Discover the town’s early Christian heritage and its important contribution to Christian faith in the North-East region. 

The Headland, the so-called ancient borough of Hartlepool, is one of the oldest centres of Christianity in England. As well as being visually stunning and impressive, St Hilda’s Church is recognised as a place of great importance in the development of the Christian faith in the region and in the north east in general. It’s well worth a visit to explore its stunning surroundings! You can even journey inside to its visitor centre where you can learn all about the church’s fascinating history. If you’re a keen historian, be sure to explore the Headland area in full – there’s such a varied and interesting heritage to uncover!

The significance of the church is recognised through a unique pilgrimage trail, named The Way of St Hild, set up to celebrate the important Saxon saint Hilda. Hild – in Latin, Hilda – was the Abbess of both Hartlepool and Whitby in Saxon times and this interactive 47-mile walk follows her journey between the two areas. The route begins at Hartlepool Headland, passing all the way along Hartlepool’s coastline and out of town via Seaton Carew.
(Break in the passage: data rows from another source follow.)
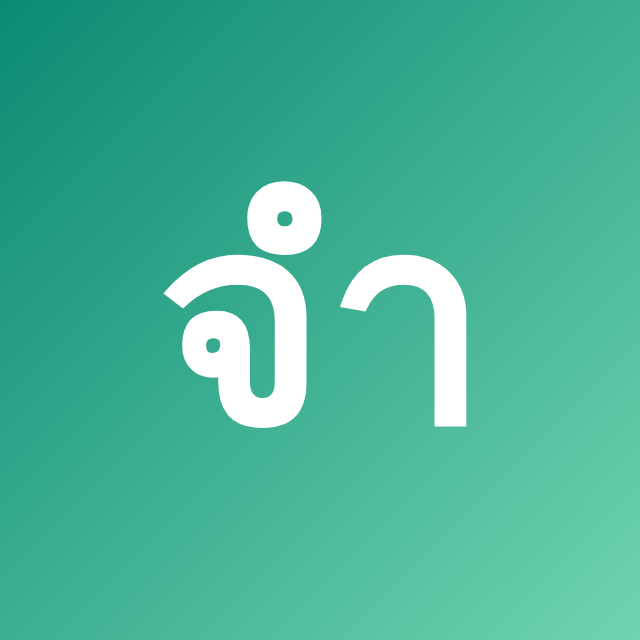
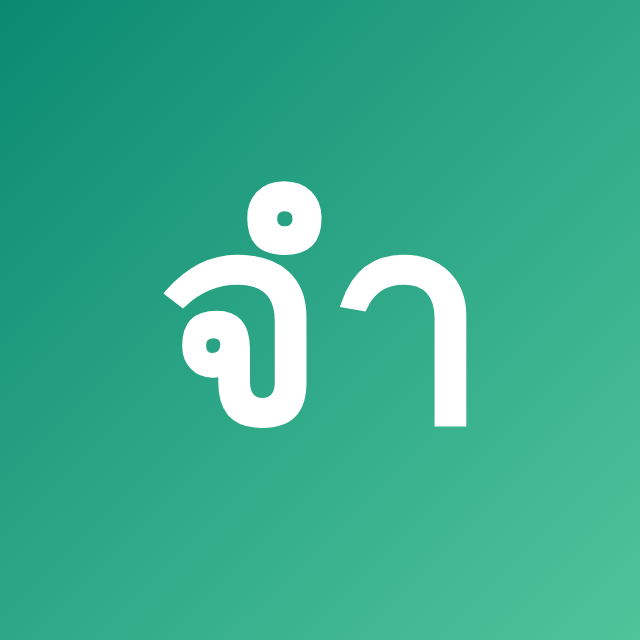
ใช้ไล่สีแบบ A — ปลายเป็น #4fc49b
Claude-Session: https://claude.ai/code/session_01M7tvfzcRoyzy7X7Yh9MoMw

Changed region(s): [[0.5312, 0.5312, 1.0, 1.0]]

diff --git a/tools/brand/richmenu.html b/tools/brand/richmenu.html
@@ -4,7 +4,7 @@
   :root {
     /* ไล่สีทแยงมุม เขียวอมฟ้าเข้มไปเขียวมิ้นต์อ่อน — ชุดเดียวกับไอคอนในแชท */
     --teal: #0b8a72;
-    --green: #6fd3b0;
+    --green: #4fc49b;
     --ink: #16211b;
     --ink-2: #5d6b64;
     --line: #e2e8e3;
@@ -37,7 +37,7 @@
 
 <div class="cell lead">
   <svg class="ico" viewBox="0 0 96 96" fill="none" stroke="url(#g1)" stroke-width="6.5"
-       stroke-linecap="round" stroke-linejoin="round"><defs><linearGradient id="g1" x1="0" y1="0" x2="1" y2="1"><stop offset="0" stop-color="#0b8a72"/><stop offset="1" stop-color="#6fd3b0"/></linearGradient></defs>
+       stroke-linecap="round" stroke-linejoin="round"><defs><linearGradient id="g1" x1="0" y1="0" x2="1" y2="1"><stop offset="0" stop-color="#0b8a72"/><stop offset="1" stop-color="#4fc49b"/></linearGradient></defs>
     <path d="M22 36h10l6-8h20l6 8h10a6 6 0 0 1 6 6v28a6 6 0 0 1-6 6H22a6 6 0 0 1-6-6V42a6 6 0 0 1 6-6z"/>
     <circle cx="48" cy="56" r="13"/>
   </svg>
@@ -46,7 +46,7 @@
 
 <div class="cell">
   <svg class="ico" viewBox="0 0 96 96" fill="none" stroke="url(#g2)" stroke-width="6.5"
-       stroke-linecap="round" stroke-linejoin="round"><defs><linearGradient id="g2" x1="0" y1="0" x2="1" y2="1"><stop offset="0" stop-color="#0b8a72"/><stop offset="1" stop-color="#6fd3b0"/></linearGradient></defs>
+       stroke-linecap="round" stroke-linejoin="round"><defs><linearGradient id="g2" x1="0" y1="0" x2="1" y2="1"><stop offset="0" stop-color="#0b8a72"/><stop offset="1" stop-color="#4fc49b"/></linearGradient></defs>
     <path d="M34 16h22l14 14v48a6 6 0 0 1-6 6H34a6 6 0 0 1-6-6V22a6 6 0 0 1 6-6z"/>
     <path d="M56 16v14h14"/>
     <path d="M40 54h18M40 66h12"/>
@@ -56,7 +56,7 @@
 
 <div class="cell">
   <svg class="ico" viewBox="0 0 96 96" fill="none" stroke="url(#g3)" stroke-width="6.5"
-       stroke-linecap="round" stroke-linejoin="round"><defs><linearGradient id="g3" x1="0" y1="0" x2="1" y2="1"><stop offset="0" stop-color="#0b8a72"/><stop offset="1" stop-color="#6fd3b0"/></linearGradient></defs>
+       stroke-linecap="round" stroke-linejoin="round"><defs><linearGradient id="g3" x1="0" y1="0" x2="1" y2="1"><stop offset="0" stop-color="#0b8a72"/><stop offset="1" stop-color="#4fc49b"/></linearGradient></defs>
     <path d="M24 26h48a7 7 0 0 1 7 7v26a7 7 0 0 1-7 7H46L30 80V66h-6a7 7 0 0 1-7-7V33a7 7 0 0 1 7-7z"/>
   </svg>
   <div class="label">คุยกับคน</div>

diff --git a/tools/brand/icon-b.html b/tools/brand/icon-b.html
@@ -20,7 +20,7 @@
   */
   .glyph {
     font-size: 290px; font-weight: 600;
-    background: linear-gradient(135deg, #0b8a72 0%, #6fd3b0 100%);
+    background: linear-gradient(135deg, #0b8a72 0%, #4fc49b 100%);
     -webkit-background-clip: text; background-clip: text; color: transparent;
     line-height: 1; letter-spacing: -.02em;
     transform: translateY(14px);

diff --git a/tools/brand/icon.html b/tools/brand/icon.html
@@ -9,7 +9,7 @@
   body {
     width: 640px; height: 640px;
     display: flex; align-items: center; justify-content: center;
-    background: linear-gradient(135deg, #0b8a72 0%, #6fd3b0 100%);
+    background: linear-gradient(135deg, #0b8a72 0%, #4fc49b 100%);
     font-family: 'Noto Sans Thai', sans-serif;
     -webkit-font-smoothing: antialiased;
   }

diff --git a/tools/icons.py b/tools/icons.py
@@ -14,7 +14,7 @@ import cairosvg
 # ไล่สีทแยงมุม เขียวอมฟ้าเข้มไปเขียวมิ้นต์อ่อน — ตัวเดียวกันทุกไอคอน
 # ไล่สีคนละองศาในแต่ละไอคอน จะทำให้ชุดดูไม่เป็นชุดเดียวกันทันที
 TEAL = "#0B8A72"
-GREEN = "#6FD3B0"
+GREEN = "#4FC49B"
 W = 8  # เส้นหนา 8 ที่ 96px = 2px ตอนแสดงจริง
 
 HEAD = (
The route then continues south-ward down the coast, and concluding at Whitby Abbey.

Also located on the Headland is Spion Kop Cemetery. This historic cemetery dates back to 1856, and was established to take over burials from the ancient graveyard at St. Hilda’s. Today it exists as an important coastal grassland site with a stunning and eclectic display of wildflowers. It’s a great site to enjoy the gorgeous views of the coastline!

On the outskirts of town, Hart Village is another fascinating area of Hartlepool. It too features a stunning Saxon church that can be rooted back as far as 675AD. St Mary Magdalene Church has a rather rich history and was actually part of the estates of the de Brus family throughout the Norman times. This stunning spiritual home, set in the beautiful rural location of Hart is a definite must-see.